|Photo courtesy of Detroit Free Press|
In 2012, Snyder signed the original ban on webcam abortions, but he insisted it include a sunset provision that made it expire in 2018.
Though there has been no change in the process since the original ban, and the process still involves ending human life, Snyder commented that medical abortion should be treated like any other telemedicine procedure: “On a daily basis, our health care professionals thoughtfully and deliberately determine when any health care delivery method is safe, including telemedicine for other areas of care. Telemedicine for medical abortion should not be any different.”
A webcam abortion allows a doctor to prescribe the abortion pill, RU-486, to a woman after only "meeting" her through a webcam. The abortionist never once examines the patient. This makes it cheaper for Planned Parenthood and other abortion facilities to give out the abortion pill without having a doctor on staff, and more dangerous for the woman because of an even starker lack of necessary follow-up care. The U.S. Food and Drug Administration has received reports of 22 deaths associated with use of the abortion pill.
Though the veto is a disappointment, it is unfortunately not a surprise. The past eight years with Snyder have been a long trail of lukewarm acknowledgement at best, and vetoes and betrayals at worst. Snyder’s two terms have been another reminder to prolife voters that elections have real consequences, especially in primary races. Voters had a chance to choose a passionately prolife candidate for governor in the crowded 2010 Republican primary election. The RLM-PAC endorsed Mike Cox, but there were three other prolife candidates running, as well as Snyder.
Snyder publicly told voters he was "prolife." We did our best to inform voters that he was not being upfront with them. Snyder won the crowded primary with only 36 percent of the vote, and was eventually elected governor for two terms.
Snyder was a better alternative to his general election opponents, whose support for abortion was total. We were able to pass several significant pieces of legislation, often thanks to dogged effort and assistance from prolife allies. This includes a ban on fetal organ trafficking, a ban on partial-birth abortions, and an overhaul of how abortion facilities are regulated.
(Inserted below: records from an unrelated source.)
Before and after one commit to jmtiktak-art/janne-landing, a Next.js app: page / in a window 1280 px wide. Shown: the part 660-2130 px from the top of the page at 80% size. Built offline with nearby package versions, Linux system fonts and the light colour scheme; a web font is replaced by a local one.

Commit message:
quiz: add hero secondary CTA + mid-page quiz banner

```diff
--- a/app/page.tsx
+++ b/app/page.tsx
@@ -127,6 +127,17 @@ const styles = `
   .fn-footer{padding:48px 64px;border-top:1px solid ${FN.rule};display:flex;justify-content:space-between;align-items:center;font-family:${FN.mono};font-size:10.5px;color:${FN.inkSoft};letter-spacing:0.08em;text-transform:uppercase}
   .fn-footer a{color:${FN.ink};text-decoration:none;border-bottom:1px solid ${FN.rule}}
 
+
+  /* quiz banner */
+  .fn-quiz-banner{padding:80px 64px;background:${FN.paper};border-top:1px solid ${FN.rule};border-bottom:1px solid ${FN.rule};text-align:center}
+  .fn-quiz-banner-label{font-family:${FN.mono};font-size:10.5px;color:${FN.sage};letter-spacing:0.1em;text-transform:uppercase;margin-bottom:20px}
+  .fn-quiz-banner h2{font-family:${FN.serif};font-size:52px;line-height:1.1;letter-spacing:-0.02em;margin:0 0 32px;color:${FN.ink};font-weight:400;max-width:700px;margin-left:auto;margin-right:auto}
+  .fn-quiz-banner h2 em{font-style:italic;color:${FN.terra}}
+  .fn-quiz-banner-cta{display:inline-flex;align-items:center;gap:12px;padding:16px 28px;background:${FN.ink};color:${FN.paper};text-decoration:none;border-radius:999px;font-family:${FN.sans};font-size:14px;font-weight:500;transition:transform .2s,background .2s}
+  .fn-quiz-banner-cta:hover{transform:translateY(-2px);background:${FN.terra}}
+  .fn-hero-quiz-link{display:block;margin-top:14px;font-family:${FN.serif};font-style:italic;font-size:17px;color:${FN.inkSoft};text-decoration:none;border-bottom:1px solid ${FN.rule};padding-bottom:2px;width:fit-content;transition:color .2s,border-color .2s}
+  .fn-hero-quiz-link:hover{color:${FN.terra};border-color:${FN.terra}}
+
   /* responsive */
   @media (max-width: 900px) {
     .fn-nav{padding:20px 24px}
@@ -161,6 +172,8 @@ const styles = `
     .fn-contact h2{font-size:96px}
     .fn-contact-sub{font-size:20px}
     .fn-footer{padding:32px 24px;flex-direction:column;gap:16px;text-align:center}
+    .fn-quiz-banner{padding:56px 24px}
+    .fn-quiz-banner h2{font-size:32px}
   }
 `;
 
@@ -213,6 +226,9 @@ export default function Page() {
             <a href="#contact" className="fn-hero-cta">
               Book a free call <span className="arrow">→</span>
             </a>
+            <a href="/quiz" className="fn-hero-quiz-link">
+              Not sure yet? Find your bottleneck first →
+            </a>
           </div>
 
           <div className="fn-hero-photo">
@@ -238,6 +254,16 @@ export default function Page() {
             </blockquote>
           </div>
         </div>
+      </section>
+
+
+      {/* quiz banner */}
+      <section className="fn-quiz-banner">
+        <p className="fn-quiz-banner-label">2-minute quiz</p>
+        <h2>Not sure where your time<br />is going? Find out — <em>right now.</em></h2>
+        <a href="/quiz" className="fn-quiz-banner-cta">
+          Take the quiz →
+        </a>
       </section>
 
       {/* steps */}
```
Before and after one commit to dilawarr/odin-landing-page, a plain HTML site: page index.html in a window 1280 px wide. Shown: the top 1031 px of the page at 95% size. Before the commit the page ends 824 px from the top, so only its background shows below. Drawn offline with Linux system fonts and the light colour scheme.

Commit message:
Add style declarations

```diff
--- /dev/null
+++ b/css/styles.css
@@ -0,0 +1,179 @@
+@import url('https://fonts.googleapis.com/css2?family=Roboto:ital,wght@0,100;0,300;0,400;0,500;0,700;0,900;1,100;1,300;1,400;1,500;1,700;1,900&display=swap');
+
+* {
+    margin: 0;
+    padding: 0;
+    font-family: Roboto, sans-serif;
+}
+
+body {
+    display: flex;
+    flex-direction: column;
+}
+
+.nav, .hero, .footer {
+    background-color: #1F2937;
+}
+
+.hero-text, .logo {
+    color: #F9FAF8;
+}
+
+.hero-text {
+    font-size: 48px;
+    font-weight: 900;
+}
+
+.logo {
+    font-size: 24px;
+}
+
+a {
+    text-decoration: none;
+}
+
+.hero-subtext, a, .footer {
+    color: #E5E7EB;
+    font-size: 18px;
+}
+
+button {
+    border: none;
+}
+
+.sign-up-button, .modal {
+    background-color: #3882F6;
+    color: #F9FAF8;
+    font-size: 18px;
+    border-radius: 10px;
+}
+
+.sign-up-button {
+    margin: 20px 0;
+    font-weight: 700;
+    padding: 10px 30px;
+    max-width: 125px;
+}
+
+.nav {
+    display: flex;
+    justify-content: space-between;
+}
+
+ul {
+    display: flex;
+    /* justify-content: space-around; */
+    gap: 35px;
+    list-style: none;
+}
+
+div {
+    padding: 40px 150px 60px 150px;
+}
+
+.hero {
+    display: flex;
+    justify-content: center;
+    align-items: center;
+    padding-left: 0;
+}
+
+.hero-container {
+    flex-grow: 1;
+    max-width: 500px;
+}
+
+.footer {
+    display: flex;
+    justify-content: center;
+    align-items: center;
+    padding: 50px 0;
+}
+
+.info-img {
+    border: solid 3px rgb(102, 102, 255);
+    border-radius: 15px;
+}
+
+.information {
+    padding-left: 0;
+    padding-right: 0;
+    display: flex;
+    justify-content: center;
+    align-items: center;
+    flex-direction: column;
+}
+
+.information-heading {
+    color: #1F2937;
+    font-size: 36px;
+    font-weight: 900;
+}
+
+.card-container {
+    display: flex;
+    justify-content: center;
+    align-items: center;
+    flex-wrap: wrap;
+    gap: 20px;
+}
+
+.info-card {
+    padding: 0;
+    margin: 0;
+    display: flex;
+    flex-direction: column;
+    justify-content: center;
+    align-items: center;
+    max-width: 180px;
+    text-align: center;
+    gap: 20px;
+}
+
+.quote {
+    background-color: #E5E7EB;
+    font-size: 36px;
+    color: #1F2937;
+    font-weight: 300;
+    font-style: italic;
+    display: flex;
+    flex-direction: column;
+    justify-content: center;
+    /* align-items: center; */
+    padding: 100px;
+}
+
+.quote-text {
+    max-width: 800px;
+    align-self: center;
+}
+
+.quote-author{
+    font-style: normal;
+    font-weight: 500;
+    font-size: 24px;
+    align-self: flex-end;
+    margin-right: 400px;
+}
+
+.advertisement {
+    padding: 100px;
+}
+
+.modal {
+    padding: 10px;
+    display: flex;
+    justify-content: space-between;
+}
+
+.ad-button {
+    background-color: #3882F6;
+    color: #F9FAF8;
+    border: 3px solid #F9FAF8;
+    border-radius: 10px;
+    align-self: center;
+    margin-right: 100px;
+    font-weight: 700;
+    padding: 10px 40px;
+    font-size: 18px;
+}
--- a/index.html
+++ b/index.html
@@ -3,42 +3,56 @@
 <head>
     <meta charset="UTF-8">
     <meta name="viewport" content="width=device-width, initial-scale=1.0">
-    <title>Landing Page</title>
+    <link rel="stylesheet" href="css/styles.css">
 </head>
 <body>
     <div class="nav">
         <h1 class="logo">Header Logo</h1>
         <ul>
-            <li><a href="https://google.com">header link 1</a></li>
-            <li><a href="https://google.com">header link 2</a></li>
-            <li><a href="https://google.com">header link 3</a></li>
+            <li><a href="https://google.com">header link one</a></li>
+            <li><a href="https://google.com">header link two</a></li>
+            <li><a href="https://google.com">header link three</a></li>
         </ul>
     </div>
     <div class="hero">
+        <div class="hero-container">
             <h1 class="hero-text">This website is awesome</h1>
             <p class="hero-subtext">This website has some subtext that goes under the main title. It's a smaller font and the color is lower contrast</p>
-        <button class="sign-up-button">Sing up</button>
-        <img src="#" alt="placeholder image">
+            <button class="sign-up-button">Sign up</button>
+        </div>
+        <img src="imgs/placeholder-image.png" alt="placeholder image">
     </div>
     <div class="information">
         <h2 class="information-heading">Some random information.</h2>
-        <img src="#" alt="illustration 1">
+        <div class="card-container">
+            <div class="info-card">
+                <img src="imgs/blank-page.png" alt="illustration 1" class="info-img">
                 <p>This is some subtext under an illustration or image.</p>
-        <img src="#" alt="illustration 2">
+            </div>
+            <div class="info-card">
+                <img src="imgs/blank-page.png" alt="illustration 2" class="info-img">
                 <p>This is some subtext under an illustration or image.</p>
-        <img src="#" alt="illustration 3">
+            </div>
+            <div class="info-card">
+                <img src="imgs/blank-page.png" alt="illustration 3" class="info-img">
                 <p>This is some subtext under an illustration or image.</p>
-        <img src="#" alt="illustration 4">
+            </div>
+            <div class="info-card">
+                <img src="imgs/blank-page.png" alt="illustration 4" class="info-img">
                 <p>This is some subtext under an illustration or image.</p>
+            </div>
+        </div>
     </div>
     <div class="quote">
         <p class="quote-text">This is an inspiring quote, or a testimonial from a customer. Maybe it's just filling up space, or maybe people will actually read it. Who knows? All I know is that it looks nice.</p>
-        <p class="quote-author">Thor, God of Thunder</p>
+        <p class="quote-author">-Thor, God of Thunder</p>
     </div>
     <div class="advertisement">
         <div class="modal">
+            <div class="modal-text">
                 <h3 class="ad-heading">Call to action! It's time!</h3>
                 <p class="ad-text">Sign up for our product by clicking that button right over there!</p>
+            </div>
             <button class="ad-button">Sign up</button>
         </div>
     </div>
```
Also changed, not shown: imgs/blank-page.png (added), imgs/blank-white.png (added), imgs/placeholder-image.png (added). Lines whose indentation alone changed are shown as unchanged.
In the end, Snyder's legacy on prolife issues will be scores of missed opportunities. We spent a lot of effort collecting petition signatures to override Snyder's veto of legislation to stop expansion of abortion funding through health insurance reform. A ban on barbaric dismemberment abortions could have passed, expanding our partial-birth abortion ban and providing us with a potential U.S. Supreme Court showdown. Many more bills addressing ongoing abortion industry abuses could have been achieved. Bills addressing abortion and disabilities and creating a choose life license plate remain unfinished.
With a prolife governor, our legislative agenda revolves around coming up with the best policies we can pass that will save the most lives. With Snyder, our legislative agenda revolved around guessing about what he might be willing to sign. We had to put in twice the effort to make half the gains with a governor who seemed to have only stood for life on his own terms.
The missed opportunities represent real lives lost. Our prolife issues are aren't about scoring political victories or "bringing home the bacon." Will abortions increase as Planned Parenthood exploits the end of the webcam ban? How many women will be impacted by a lack of follow-up care? How many lives could have been saved by ending dismemberment abortions, or supporting the work of pregnancy help centers through a choose life license plate? These are questions Rick Snyder was unwilling or incapable of facing.
We now face a term with a pro-abortion governor in Michigan. At least Governor Gretchen Whitmer makes it clear she doesn't stand for the unborn, letting us know exactly what to expect. Just as we have made progress with a governor who doesn't really believe what he told to voters, we are committed to making progress with a governor who didn't really tell voters the scope of her support for abortion.
Ultimately, the progress we make is limited by the officials we elect. For prolife people, elections have life and death consequences.